First Out of the Water
On the bike, my legs felt strong as I opened up a gap on everyone except Matt, who was riding well enough to keep me in sight for the whole ride.  By the 1/2 way point, I knew I'd be following the lead car the entire ride and kept the pressure on knowing the runners were out there somewhere.  I focused on staying on top of my nutrition and am happy to report that the new First Endurance EFS HP prototype is incredible (NOT just a sponsored athlete saying so either).  I was able to stay hydrated and fueled without any signs of GI issues heading into the run.  My 2:12 split was good enough to put me into a position to podium so I hit the run optimistic yet unsure of how my body would hold up for the 13.1 mile run.
Do I look crooked to you?
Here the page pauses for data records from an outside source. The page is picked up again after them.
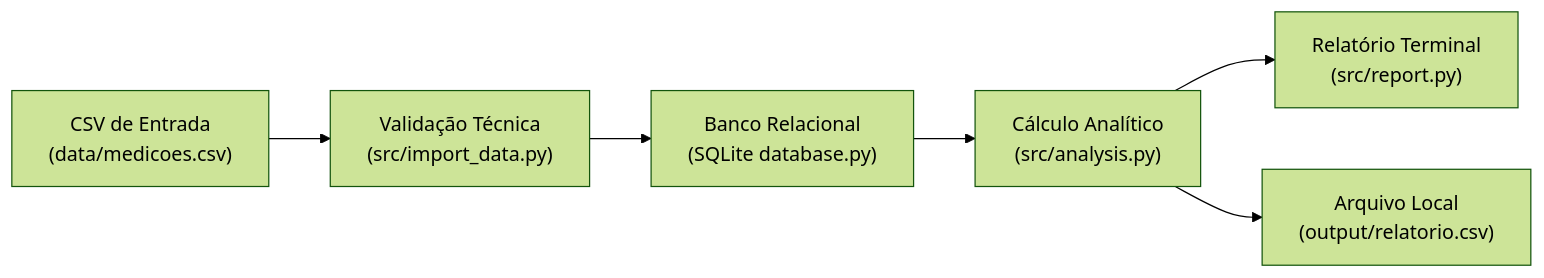
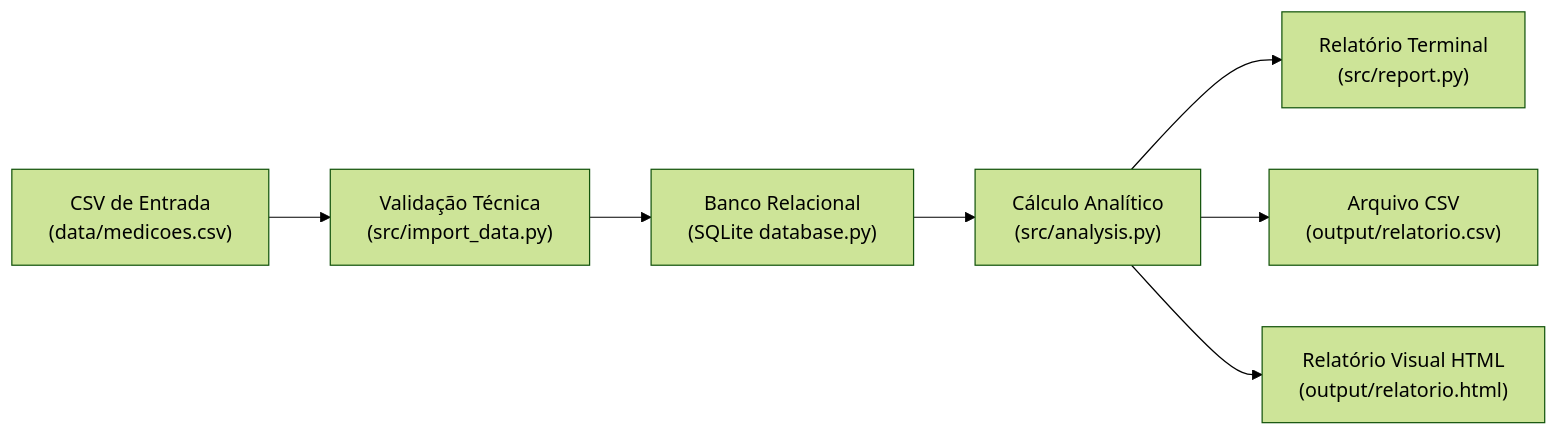
Before and after one commit to elycbarros/Power-Monitor: the diagram in README.md, drawn with Mermaid (forest theme). The commit also changed other lines of this file and 10 other files, not shown here.

Commit message:
feat: adiciona relatorio visual HTML estatico offline e alinhamento regulatorio REN 1000/2021

````diff
--- a/README.md
+++ b/README.md
@@ -68,8 +71,9 @@
 ```mermaid
 flowchart LR
     A["CSV de Entrada<br/>(data/medicoes.csv)"] --> B["Validação Técnica<br/>(src/import_data.py)"]
     B --> C["Banco Relacional<br/>(SQLite database.py)"]
     C --> D["Cálculo Analítico<br/>(src/analysis.py)"]
     D --> E["Relatório Terminal<br/>(src/report.py)"]
-    D --> F["Arquivo Local<br/>(output/relatorio.csv)"]
+    D --> F["Arquivo CSV<br/>(output/relatorio.csv)"]
+    D --> G["Relatório Visual HTML<br/>(output/relatorio.html)"]
 ```
````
Once on the run, I settled into my pace pretty quickly and held onto the lead for the first few miles before Matt came by looking good.  I knew he'd have a good run so I just focused on staying smooth and limiting the losses to the runners who came in a few minutes back off the bike.  At the 1/2 way point, I was still sitting at just under 6:00 pace, but feeling the fatigue set in.  Lionel Sanders flew by me on his way to a 1:09 run split and there was nothing I could do to match him.  I did my best to hold on to a top 3, but in the end my not-so-quick 1:18 landed me in 4th place with a 3:56 final time.

I was happy with my effort and pleased with the result knowing that in all honesty I'm racing at probably 80-85% of my capacity.  It's encouraging to know that I can perform at this level while dealing with such a compromised recovery/sleep situation.  Almost as if to remind me of my state, I came home to check my phone after the race and this was the notification that was waiting!
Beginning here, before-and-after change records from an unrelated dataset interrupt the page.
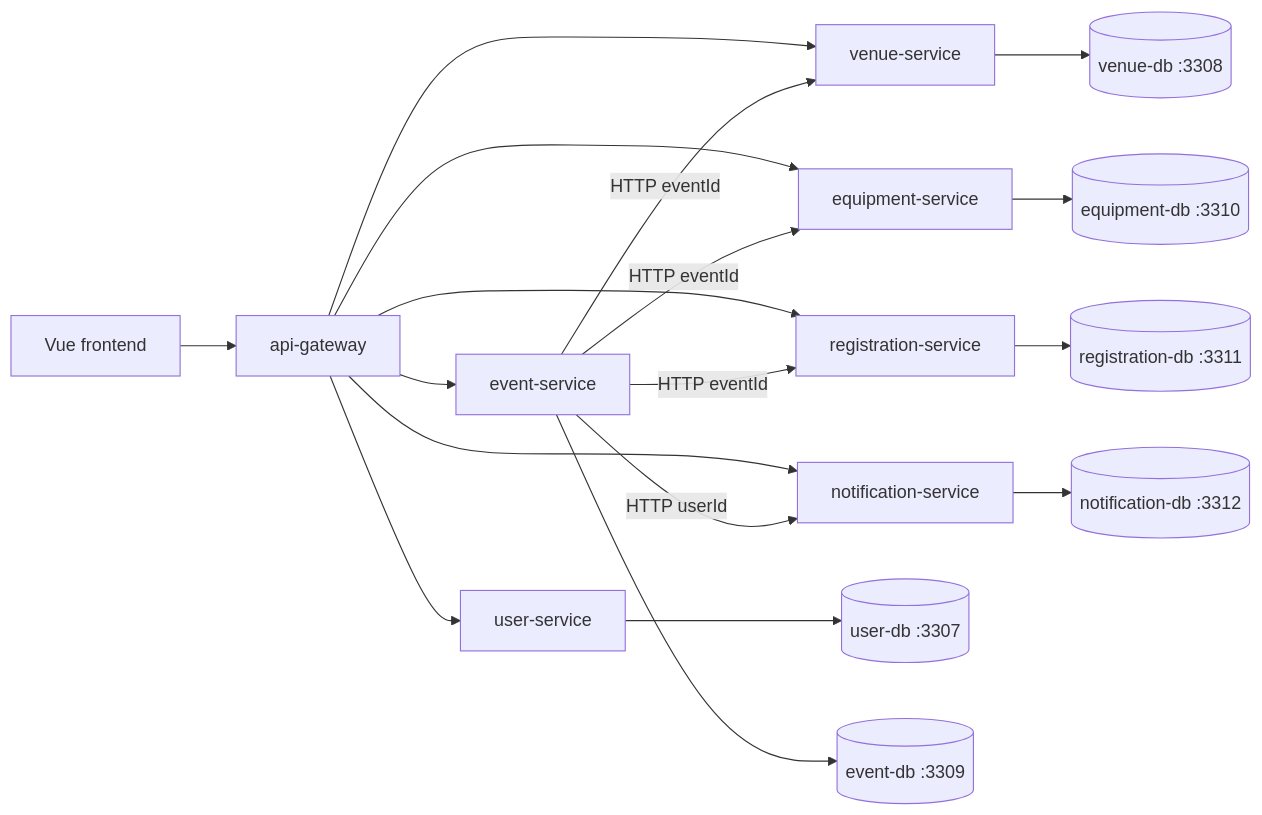
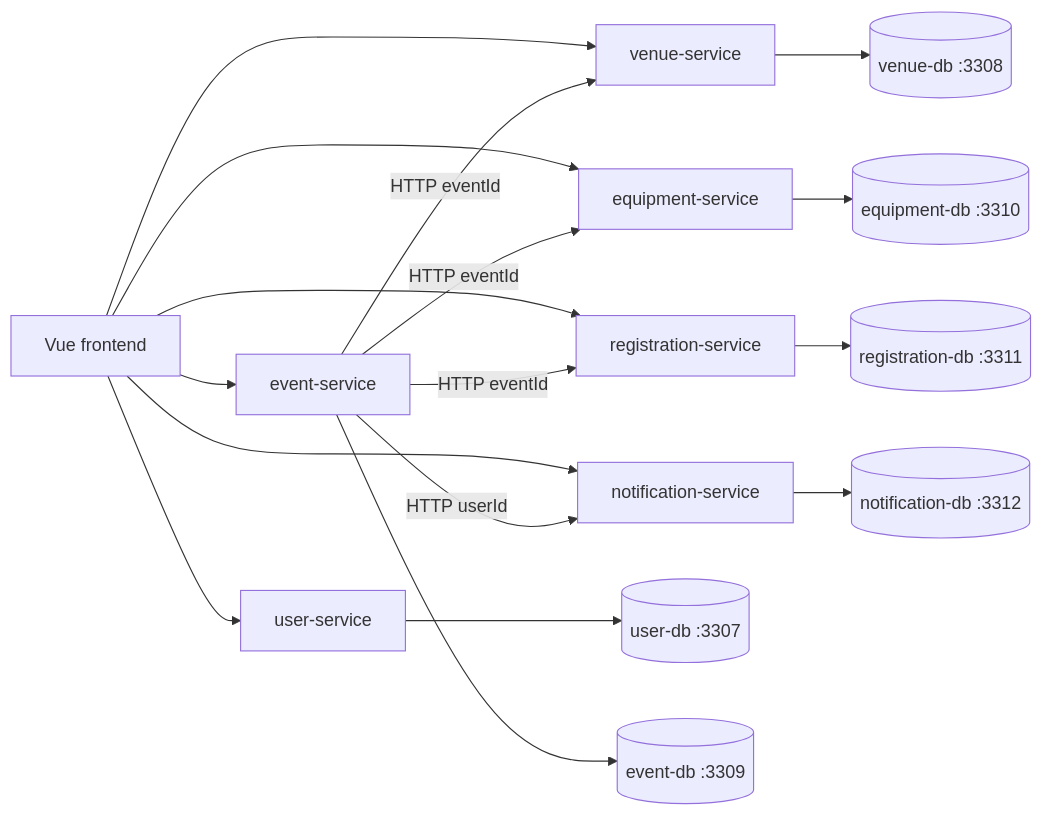
The first of 2 diagrams in docs/data-model.md (Matthewkhlr/SPM_G6T3), drawn with Mermaid before and after one commit. The commit also changed 21 other files, not shown here.

Commit message:
Task: Removed API Gateway

````diff
--- a/docs/data-model.md
+++ b/docs/data-model.md
@@ -20,20 +20,19 @@
 ```mermaid
 flowchart LR
-  Vue[Vue frontend] --> GW[api-gateway]
-  GW --> UserSvc[user-service]
-  GW --> EventSvc[event-service]
-  GW --> VenueSvc[venue-service]
-  GW --> EquipSvc[equipment-service]
-  GW --> RegSvc[registration-service]
-  GW --> NotifSvc[notification-service]
+  Vue[Vue frontend] --> UserSvc[user-service]
+  Vue --> EventSvc[event-service]
+  Vue --> VenueSvc[venue-service]
+  Vue --> EquipSvc[equipment-service]
+  Vue --> RegSvc[registration-service]
+  Vue --> NotifSvc[notification-service]
   UserSvc --> UserDB[(user-db :3307)]
   EventSvc --> EventDB[(event-db :3309)]
   VenueSvc --> VenueDB[(venue-db :3308)]
   EquipSvc --> EquipDB[(equipment-db :3310)]
   RegSvc --> RegDB[(registration-db :3311)]
   NotifSvc --> NotifDB[(notification-db :3312)]
   EventSvc -->|"HTTP eventId"| VenueSvc
   EventSvc -->|"HTTP eventId"| EquipSvc
   EventSvc -->|"HTTP eventId"| RegSvc
   EventSvc -->|"HTTP userId"| NotifSvc
 ```
````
After the race, I connected with a few of the many RVA athletes and found a great burger place called Chuck's in Downtown Raleigh before heading to awards.  Sadly, only 2 of the top 5 men decided that the awards ceremony was important, so the men's professional field appeared anything but in the eyes of the spectators.  No wonder Rev3 has decided that we as a group aren't adding value to their races!  

I'm home now and writing this with a baby on my chest and about to hop into my Normatec boots for my "workout" of the day.  It's going to be a quick week of recovery before heading to Eagleman for the last race of this half of the season.  After that, the focus is on the Ironman distance!  Thank you to all those who have been supportive and helpful in the past 6 weeks since Sidney was born.  Sponsors, friends, and family have all been great and I'm looking forward to repaying you with some memorable performances!  Stay tuned...